WHAT IS REQUIRED
Please output the entries that follow exactly, without a single image.

[Opening DATASET ENTRIES section]

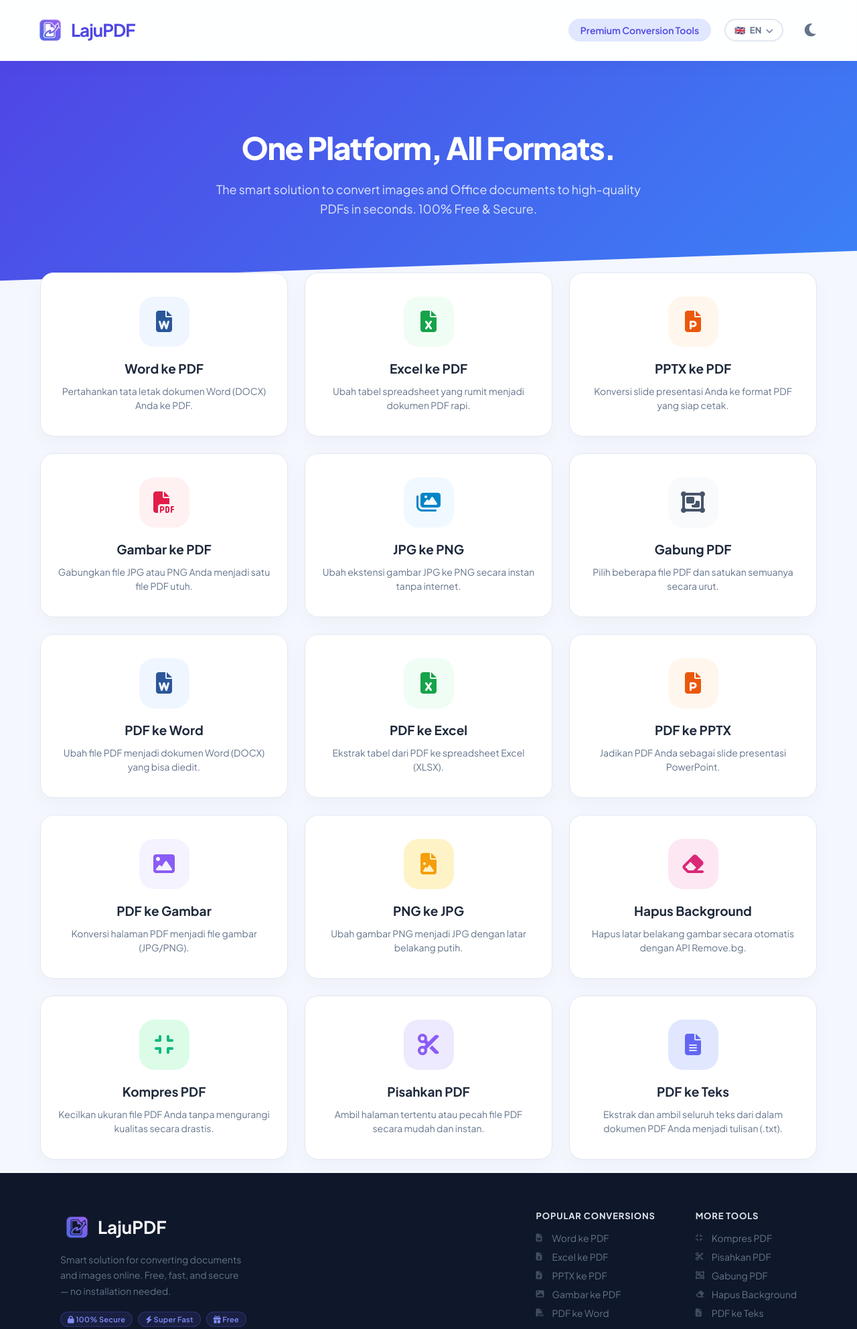
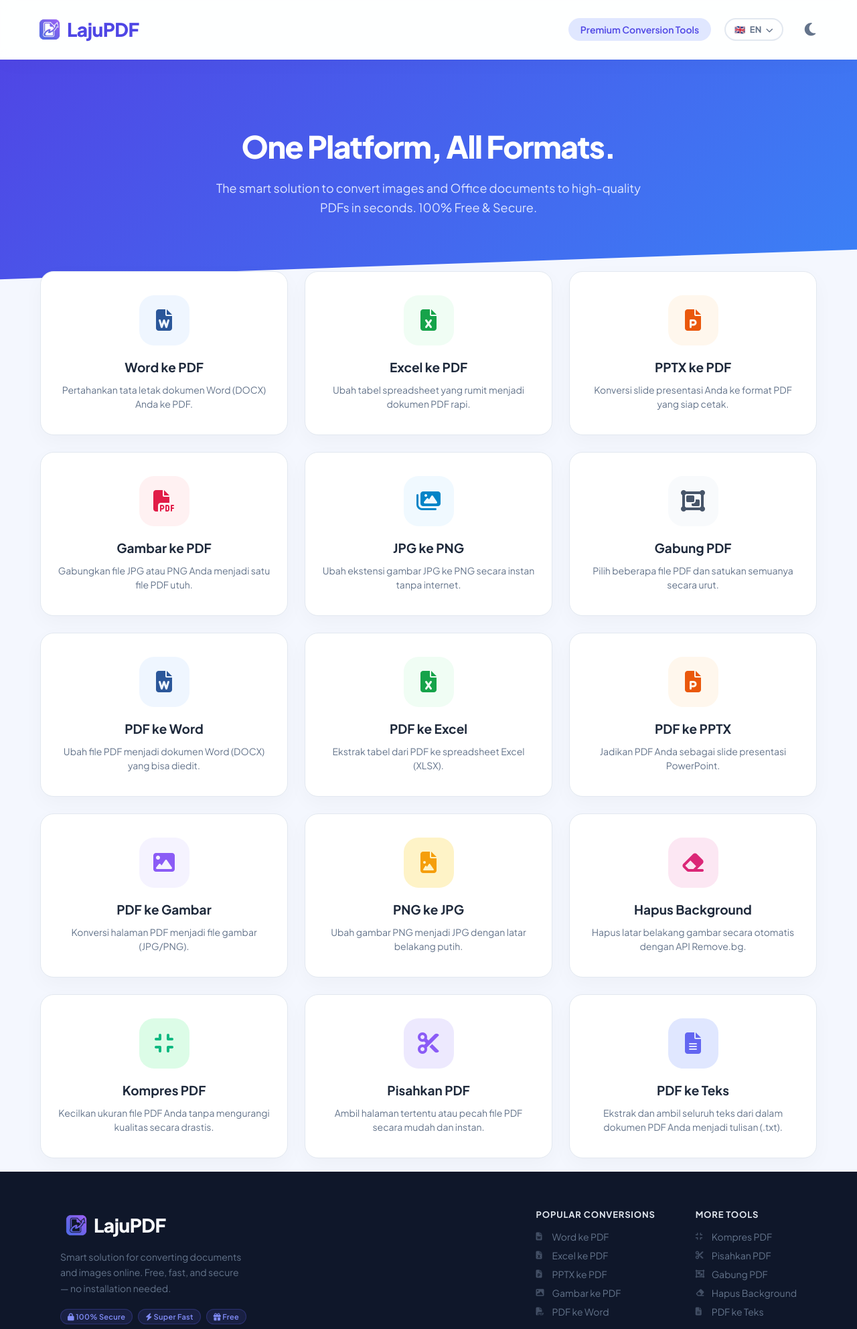
Before and after one commit to lutfiansyah15sans-maker/lutfiansyah15sans-maker.github.io, a plain HTML site: page index.html in a window 1280 px wide. Shown: the top 1985 px of the page at 67% size. Drawn offline with nearby package versions, Linux system fonts and the light colour scheme.

```diff
--- a/index.html
+++ b/index.html
@@ -998,8 +998,8 @@
     <div class="page-shell">
         <header>
             <a href="/" class="logo" id="logo-btn" style="display: flex !important; align-items: center !important; gap: 0 !important; text-decoration: none;">
-                <img src="lajupdf-favicon.png" alt="LajuPDF Icon" style="height: 50px !important; width: auto !important; margin: 0 6px 0 0 !important; padding: 0 !important; display: block !important;">
-                <span style="margin: 0 !important; padding: 0 !important; line-height: 1 !important; font-size: 26px !important; font-weight: bold !important; color: inherit;">LajuPDF</span>
+                <img src="lajupdf-favicon.png" alt="LajuPDF Icon" style="height: 48px !important; width: auto !important; margin: 0 2px 0 0 !important; padding: 0 !important; display: block !important;">
+                <span style="margin: 0 !important; padding: 0 !important; line-height: 1 !important; font-size: 28px !important; font-weight: 800 !important; color: inherit; letter-spacing: -0.5px;">LajuPDF</span>
             </a>
             <div class="header-right">
                 <div class="header-tag" id="header-tag-text">Alat Konversi Premium</div>
@@ -1109,8 +1109,8 @@
                 <div class="footer-top">
                     <div class="footer-brand">
                         <a href="/" class="footer-logo" style="display: flex !important; align-items: center !important; gap: 0 !important; text-decoration: none;">
-                            <img src="lajupdf-favicon.png" alt="LajuPDF Icon" style="height: 50px !important; width: auto !important; margin: 0 6px 0 0 !important; padding: 0 !important; display: block !important;">
-                            <span style="margin: 0 !important; padding: 0 !important; line-height: 1 !important; font-size: 26px !important; font-weight: bold !important; color: inherit;">LajuPDF</span>
+                            <img src="lajupdf-favicon.png" alt="LajuPDF Icon" style="height: 48px !important; width: auto !important; margin: 0 2px 0 0 !important; padding: 0 !important; display: block !important;">
+                            <span style="margin: 0 !important; padding: 0 !important; line-height: 1 !important; font-size: 28px !important; font-weight: 800 !important; color: inherit; letter-spacing: -0.5px;">LajuPDF</span>
                         </a>
                         <p class="footer-tagline">Solusi cerdas untuk konversi dokumen dan gambar secara online. Gratis, cepat, dan aman &mdash; tanpa instalasi.</p>
                         <div class="footer-badges">
```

[Closing DATASET ENTRIES section]

RESULT FOR THIS TASK
Before and after one commit to lutfiansyah15sans-maker/lutfiansyah15sans-maker.github.io, a plain HTML site: page index.html in a window 1280 px wide. Shown: the top 1985 px of the page at 67% size. Drawn offline with nearby package versions, Linux system fonts and the light colour scheme.

```diff
--- a/index.html
+++ b/index.html
@@ -998,8 +998,8 @@
     <div class="page-shell">
         <header>
             <a href="/" class="logo" id="logo-btn" style="display: flex !important; align-items: center !important; gap: 0 !important; text-decoration: none;">
-                <img src="lajupdf-favicon.png" alt="LajuPDF Icon" style="height: 50px !important; width: auto !important; margin: 0 6px 0 0 !important; padding: 0 !important; display: block !important;">
-                <span style="margin: 0 !important; padding: 0 !important; line-height: 1 !important; font-size: 26px !important; font-weight: bold !important; color: inherit;">LajuPDF</span>
+                <img src="lajupdf-favicon.png" alt="LajuPDF Icon" style="height: 48px !important; width: auto !important; margin: 0 2px 0 0 !important; padding: 0 !important; display: block !important;">
+                <span style="margin: 0 !important; padding: 0 !important; line-height: 1 !important; font-size: 28px !important; font-weight: 800 !important; color: inherit; letter-spacing: -0.5px;">LajuPDF</span>
             </a>
             <div class="header-right">
                 <div class="header-tag" id="header-tag-text">Alat Konversi Premium</div>
@@ -1109,8 +1109,8 @@
                 <div class="footer-top">
                     <div class="footer-brand">
                         <a href="/" class="footer-logo" style="display: flex !important; align-items: center !important; gap: 0 !important; text-decoration: none;">
-                            <img src="lajupdf-favicon.png" alt="LajuPDF Icon" style="height: 50px !important; width: auto !important; margin: 0 6px 0 0 !important; padding: 0 !important; display: block !important;">
-                            <span style="margin: 0 !important; padding: 0 !important; line-height: 1 !important; font-size: 26px !important; font-weight: bold !important; color: inherit;">LajuPDF</span>
+                            <img src="lajupdf-favicon.png" alt="LajuPDF Icon" style="height: 48px !important; width: auto !important; margin: 0 2px 0 0 !important; padding: 0 !important; display: block !important;">
+                            <span style="margin: 0 !important; padding: 0 !important; line-height: 1 !important; font-size: 28px !important; font-weight: 800 !important; color: inherit; letter-spacing: -0.5px;">LajuPDF</span>
                         </a>
                         <p class="footer-tagline">Solusi cerdas untuk konversi dokumen dan gambar secara online. Gratis, cepat, dan aman &mdash; tanpa instalasi.</p>
                         <div class="footer-badges">
```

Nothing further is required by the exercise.